“Mike and I have been speaking to a number of our clients’ COOs, Presidents etc recently and having strategic conversations around how to best leverage our solution and one of the best examples is Autoglass based over here [in the UK]"
“They have a net promoter customer satisfaction score which is like crazy high and they’re using ClickSoftware as a tool to completely differentiate themselves from their competition, and I’m really proud to see that.”
But what about the shift in focus in terms of technology? What can we expect from ClickSoftware moving forwards?
Well it is clear from speaking with Heiser that he sees very much the future of both ClickSoftware and enterprise computing in general, as being based in the Cloud. However, he also understands that the shift from the still prevalent traditional on-premise model to a Cloud based world is not solely about the development of the technology.
“The thing is, shifting and changing the culture is actually harder than getting the technology right,” he begins.
“With the technology, you just get the right people, you invest in it, and you’re going to ultimately do it..."
“Now we have with a board of six people in Moshe [former CEO and founder] myself and four guys from Francisco Partners, who are all super smart guys that have done this before. So I feel with the six of us we can do it, but how do we do this with the new business models?”
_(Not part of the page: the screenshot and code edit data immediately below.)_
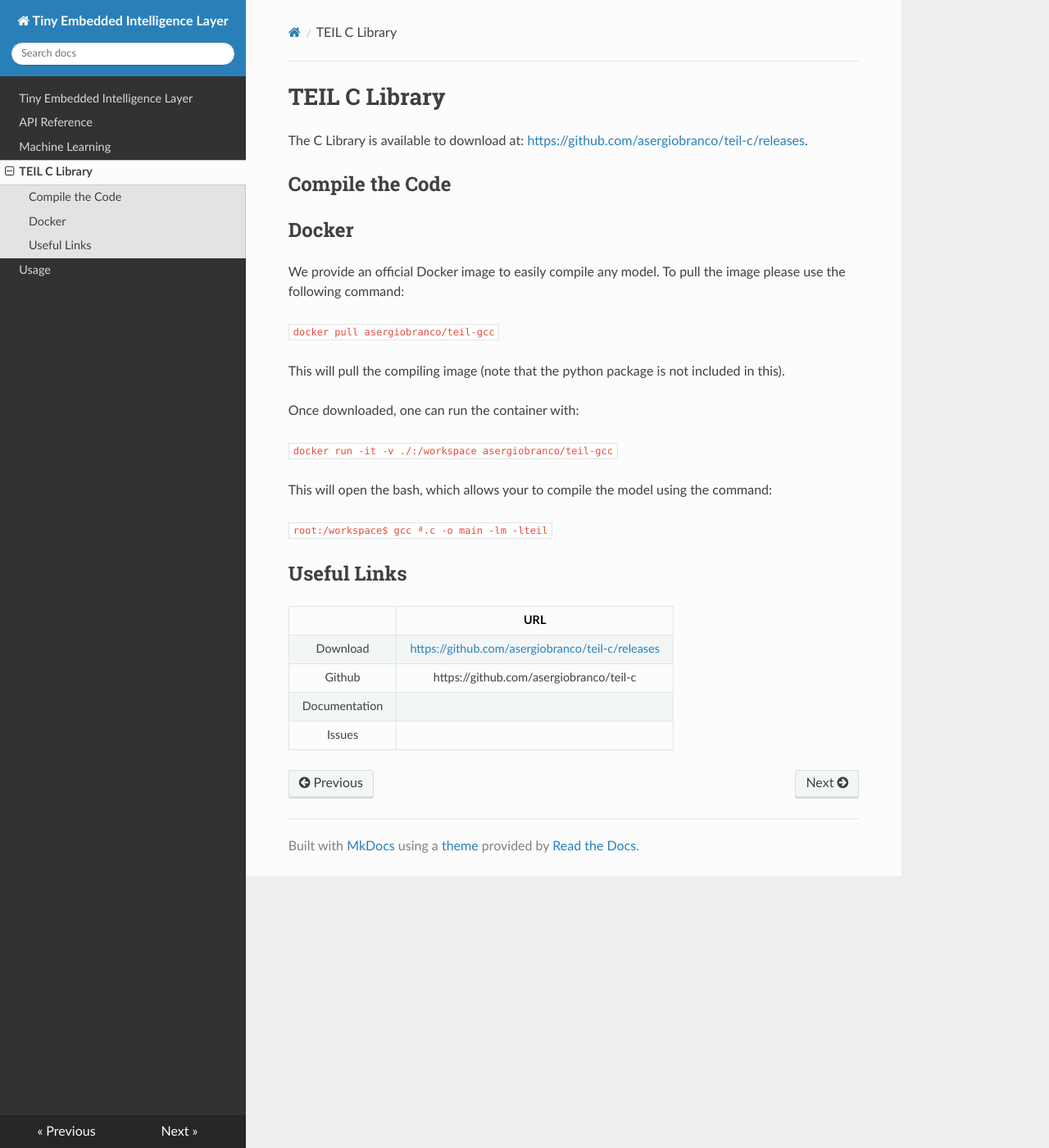
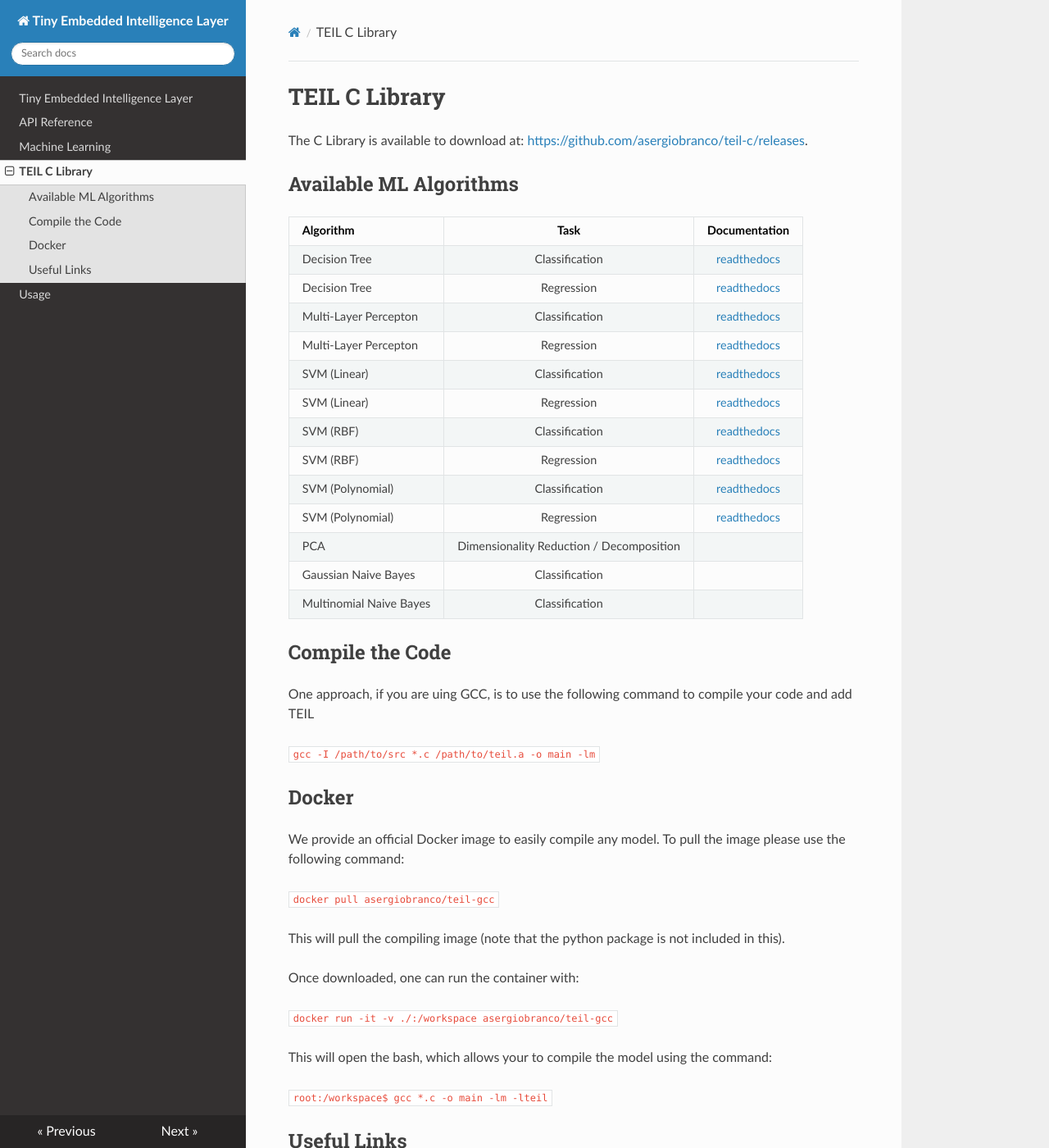
Before and after one commit to asergiobranco/teil, an MkDocs documentation site: the page built from docs/teil-c.md, in a window 1280 px wide and 1400 px high. Shown: the whole window at 82% size. Built offline with MkDocs 1.6.1, drawn with Linux system fonts in a browser that asks for light colours; nearby versions of some CDN libraries; some of the changed text lies outside the part shown.

Commit message:
further documentation

```diff
--- a/docs/teil-c.md
+++ b/docs/teil-c.md
@@ -3,7 +3,31 @@
 
 The C Library is available to download at: [https://github.com/asergiobranco/teil-c/releases](https://github.com/asergiobranco/teil-c/releases).
 
+## Available ML Algorithms
+
+| Algorithm               | Task           | Documentation |
+|:------------------------|:--------------:|:-------------:|
+| Decision Tree           | Classification | [readthedocs](https://teil.readthedocs.io/en/latest/ebis/#decision-tree) |
+| Decision Tree           | Regression     | [readthedocs](https://teil.readthedocs.io/en/latest/ebis/#decision-tree) |
+| Multi-Layer Percepton   | Classification | [readthedocs](https://teil.readthedocs.io/en/latest/ebis/#multi-layer-percepton) |
+| Multi-Layer Percepton   | Regression     | [readthedocs](https://teil.readthedocs.io/en/latest/ebis/#multi-layer-percepton) |
+| SVM (Linear)            | Classification | [readthedocs](https://teil.readthedocs.io/en/latest/ebis/#support-vector-machines) |
+| SVM (Linear)            | Regression     | [readthedocs](https://teil.readthedocs.io/en/latest/ebis/#support-vector-machines) |
+| SVM (RBF)               | Classification | [readthedocs](https://teil.readthedocs.io/en/latest/ebis/#support-vector-machines) |
+| SVM (RBF)               | Regression     | [readthedocs](https://teil.readthedocs.io/en/latest/ebis/#support-vector-machines) |
+| SVM (Polynomial)        | Classification | [readthedocs](https://teil.readthedocs.io/en/latest/ebis/#support-vector-machines) |
+| SVM (Polynomial)        | Regression     | [readthedocs](https://teil.readthedocs.io/en/latest/ebis/#support-vector-machines) |
+| PCA                     | Dimensionality Reduction / Decomposition | []() |
+| Gaussian Naive Bayes    | Classification | []() |
+| Multinomial Naive Bayes | Classification | []() |
+
+
+
 ## Compile the Code
+
+One approach, if you are uing GCC, is to use the following command to compile your code and add TEIL
+
+`gcc -I /path/to/src *.c /path/to/teil.a -o main -lm`
 
 ## Docker
 
@@ -19,7 +43,7 @@
 
 This will open the bash, which allows your to compile the model using the command:
 
-`root:/workspace$ gcc ª.c -o main -lm -lteil`
+`root:/workspace$ gcc *.c -o main -lm -lteil`
 
 
 ## Useful Links
@@ -27,6 +51,6 @@
 |               | URL  |
 |:-------------:|:----:|
 | Download      | [https://github.com/asergiobranco/teil-c/releases](https://github.com/asergiobranco/teil-c/releases) |
-| Github        | https://github.com/asergiobranco/teil-c  |
-| Documentation | |
+| Github        | [https://github.com/asergiobranco/teil-c](https://github.com/asergiobranco/teil-c)  |
+| Documentation | [https://teil.readthedocs.io](https://teil.readthedocs.io)
 | Issues        | |
```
“How do we go from an on-premise model with cash flow up front to a subscription model which is where we feel we need to be. Everybody wants to be on the other side, nobody wants to go through that process. But we’re set to get there.”
As he speaks, Heiser conveys a sense of the magnitude of the task not only faced by him and his team in terms of moving with the ever growing traction driving software solutions towards the Cloud, but also faced by the industry in general.
However, there is also an underlying confidence that he and his team are more than up to the challenge, that he cannot contain.
[quote float="right']I look at culture as the biggest challenge, but then there are some people here that are so energised by what we’re doing it’s like, ‘let’s go faster’“Culture is the third element we need to mention. I look at culture as the biggest challenge, but then there are some people here that are so energised by what we’re doing it’s like, ‘let’s go faster’ I feel like I’m holding you back! - It’s really invigorating, but we need to rein it in every now and then and make sure we’re all on the same track.”
Having spent an hour with Heiser, it is clear his enthusiasm could genuinely be infectious, yet it is also clear that he is grounded enough to see the woods as well as the trees. He is also smart enough to not only keep key members of his team such as Karlskind close by, but also to admit when it is time to turn to them for support.
There may have been a number of changes for ClickSoftware in the last year or so, but with Heiser at the helm there is a good chance that their position as one of the leading brands in the market will remain firmly intact.